▶ _Work required_
Write out the entries below in full, exactly as given.

▶ _Source data_
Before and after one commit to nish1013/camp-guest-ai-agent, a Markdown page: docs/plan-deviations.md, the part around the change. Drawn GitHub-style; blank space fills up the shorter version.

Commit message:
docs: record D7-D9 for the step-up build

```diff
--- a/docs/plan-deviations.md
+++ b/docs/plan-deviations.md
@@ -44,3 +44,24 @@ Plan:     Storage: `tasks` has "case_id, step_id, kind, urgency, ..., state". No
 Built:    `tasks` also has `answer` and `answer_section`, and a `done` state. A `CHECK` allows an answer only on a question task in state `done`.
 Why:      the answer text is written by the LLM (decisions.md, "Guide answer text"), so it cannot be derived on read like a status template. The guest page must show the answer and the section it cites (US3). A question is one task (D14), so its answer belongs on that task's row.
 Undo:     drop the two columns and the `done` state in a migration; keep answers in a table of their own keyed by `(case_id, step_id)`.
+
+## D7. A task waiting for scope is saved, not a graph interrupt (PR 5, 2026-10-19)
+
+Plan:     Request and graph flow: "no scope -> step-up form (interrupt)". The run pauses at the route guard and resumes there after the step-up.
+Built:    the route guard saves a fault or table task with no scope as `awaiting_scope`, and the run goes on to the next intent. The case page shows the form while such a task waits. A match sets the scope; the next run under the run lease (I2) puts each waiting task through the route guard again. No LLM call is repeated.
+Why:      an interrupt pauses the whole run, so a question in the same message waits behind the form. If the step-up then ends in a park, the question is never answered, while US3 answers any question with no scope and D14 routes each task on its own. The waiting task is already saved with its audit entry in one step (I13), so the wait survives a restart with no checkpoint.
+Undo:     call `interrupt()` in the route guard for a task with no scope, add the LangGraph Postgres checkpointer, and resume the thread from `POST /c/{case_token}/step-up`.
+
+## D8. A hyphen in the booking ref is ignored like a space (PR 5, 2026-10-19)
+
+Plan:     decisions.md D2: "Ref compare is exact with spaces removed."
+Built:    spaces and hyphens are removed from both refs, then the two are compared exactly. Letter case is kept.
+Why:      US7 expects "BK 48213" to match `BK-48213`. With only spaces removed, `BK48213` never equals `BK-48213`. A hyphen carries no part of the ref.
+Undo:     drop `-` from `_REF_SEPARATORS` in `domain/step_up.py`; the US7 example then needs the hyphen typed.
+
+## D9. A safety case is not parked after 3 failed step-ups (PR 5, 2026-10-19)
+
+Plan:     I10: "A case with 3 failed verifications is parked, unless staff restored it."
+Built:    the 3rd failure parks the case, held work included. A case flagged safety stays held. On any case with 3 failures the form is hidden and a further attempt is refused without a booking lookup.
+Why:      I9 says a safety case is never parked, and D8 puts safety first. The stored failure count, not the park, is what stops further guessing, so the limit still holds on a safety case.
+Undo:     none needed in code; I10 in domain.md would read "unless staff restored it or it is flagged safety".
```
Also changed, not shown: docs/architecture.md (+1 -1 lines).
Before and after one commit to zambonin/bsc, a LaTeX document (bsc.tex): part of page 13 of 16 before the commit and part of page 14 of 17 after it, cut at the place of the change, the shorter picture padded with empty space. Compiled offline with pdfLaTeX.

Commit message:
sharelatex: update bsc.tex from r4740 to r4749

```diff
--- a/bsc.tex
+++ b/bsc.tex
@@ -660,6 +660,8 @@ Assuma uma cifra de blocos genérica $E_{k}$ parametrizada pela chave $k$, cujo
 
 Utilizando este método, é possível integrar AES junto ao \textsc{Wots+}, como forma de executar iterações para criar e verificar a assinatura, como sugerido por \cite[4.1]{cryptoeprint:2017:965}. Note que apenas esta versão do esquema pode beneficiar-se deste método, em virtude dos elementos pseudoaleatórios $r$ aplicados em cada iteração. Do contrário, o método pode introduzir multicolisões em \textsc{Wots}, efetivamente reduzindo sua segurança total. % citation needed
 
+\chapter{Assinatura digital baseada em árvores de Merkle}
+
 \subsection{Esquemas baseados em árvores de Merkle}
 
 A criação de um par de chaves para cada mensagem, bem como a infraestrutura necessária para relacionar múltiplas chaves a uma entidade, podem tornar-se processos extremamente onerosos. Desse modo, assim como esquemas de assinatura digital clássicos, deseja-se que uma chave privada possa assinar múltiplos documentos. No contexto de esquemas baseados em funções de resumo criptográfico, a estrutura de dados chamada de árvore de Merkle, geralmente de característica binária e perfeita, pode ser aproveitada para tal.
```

▶ _Result_
Before and after one commit to nish1013/camp-guest-ai-agent, a Markdown page: docs/plan-deviations.md, the part around the change. Drawn GitHub-style; blank space fills up the shorter version.

Commit message:
docs: record D7-D9 for the step-up build

```diff
--- a/docs/plan-deviations.md
+++ b/docs/plan-deviations.md
@@ -44,3 +44,24 @@ Plan:     Storage: `tasks` has "case_id, step_id, kind, urgency, ..., state". No
 Built:    `tasks` also has `answer` and `answer_section`, and a `done` state. A `CHECK` allows an answer only on a question task in state `done`.
 Why:      the answer text is written by the LLM (decisions.md, "Guide answer text"), so it cannot be derived on read like a status template. The guest page must show the answer and the section it cites (US3). A question is one task (D14), so its answer belongs on that task's row.
 Undo:     drop the two columns and the `done` state in a migration; keep answers in a table of their own keyed by `(case_id, step_id)`.
+
+## D7. A task waiting for scope is saved, not a graph interrupt (PR 5, 2026-10-19)
+
+Plan:     Request and graph flow: "no scope -> step-up form (interrupt)". The run pauses at the route guard and resumes there after the step-up.
+Built:    the route guard saves a fault or table task with no scope as `awaiting_scope`, and the run goes on to the next intent. The case page shows the form while such a task waits. A match sets the scope; the next run under the run lease (I2) puts each waiting task through the route guard again. No LLM call is repeated.
+Why:      an interrupt pauses the whole run, so a question in the same message waits behind the form. If the step-up then ends in a park, the question is never answered, while US3 answers any question with no scope and D14 routes each task on its own. The waiting task is already saved with its audit entry in one step (I13), so the wait survives a restart with no checkpoint.
+Undo:     call `interrupt()` in the route guard for a task with no scope, add the LangGraph Postgres checkpointer, and resume the thread from `POST /c/{case_token}/step-up`.
+
+## D8. A hyphen in the booking ref is ignored like a space (PR 5, 2026-10-19)
+
+Plan:     decisions.md D2: "Ref compare is exact with spaces removed."
+Built:    spaces and hyphens are removed from both refs, then the two are compared exactly. Letter case is kept.
+Why:      US7 expects "BK 48213" to match `BK-48213`. With only spaces removed, `BK48213` never equals `BK-48213`. A hyphen carries no part of the ref.
+Undo:     drop `-` from `_REF_SEPARATORS` in `domain/step_up.py`; the US7 example then needs the hyphen typed.
+
+## D9. A safety case is not parked after 3 failed step-ups (PR 5, 2026-10-19)
+
+Plan:     I10: "A case with 3 failed verifications is parked, unless staff restored it."
+Built:    the 3rd failure parks the case, held work included. A case flagged safety stays held. On any case with 3 failures the form is hidden and a further attempt is refused without a booking lookup.
+Why:      I9 says a safety case is never parked, and D8 puts safety first. The stored failure count, not the park, is what stops further guessing, so the limit still holds on a safety case.
+Undo:     none needed in code; I10 in domain.md would read "unless staff restored it or it is flagged safety".
```
Also changed, not shown: docs/architecture.md (+1 -1 lines).
Before and after one commit to zambonin/bsc, a LaTeX document (bsc.tex): part of page 13 of 16 before the commit and part of page 14 of 17 after it, cut at the place of the change, the shorter picture padded with empty space. Compiled offline with pdfLaTeX.

Commit message:
sharelatex: update bsc.tex from r4740 to r4749

```diff
--- a/bsc.tex
+++ b/bsc.tex
@@ -660,6 +660,8 @@ Assuma uma cifra de blocos genérica $E_{k}$ parametrizada pela chave $k$, cujo
 
 Utilizando este método, é possível integrar AES junto ao \textsc{Wots+}, como forma de executar iterações para criar e verificar a assinatura, como sugerido por \cite[4.1]{cryptoeprint:2017:965}. Note que apenas esta versão do esquema pode beneficiar-se deste método, em virtude dos elementos pseudoaleatórios $r$ aplicados em cada iteração. Do contrário, o método pode introduzir multicolisões em \textsc{Wots}, efetivamente reduzindo sua segurança total. % citation needed
 
+\chapter{Assinatura digital baseada em árvores de Merkle}
+
 \subsection{Esquemas baseados em árvores de Merkle}
 
 A criação de um par de chaves para cada mensagem, bem como a infraestrutura necessária para relacionar múltiplas chaves a uma entidade, podem tornar-se processos extremamente onerosos. Desse modo, assim como esquemas de assinatura digital clássicos, deseja-se que uma chave privada possa assinar múltiplos documentos. No contexto de esquemas baseados em funções de resumo criptográfico, a estrutura de dados chamada de árvore de Merkle, geralmente de característica binária e perfeita, pode ser aproveitada para tal.
```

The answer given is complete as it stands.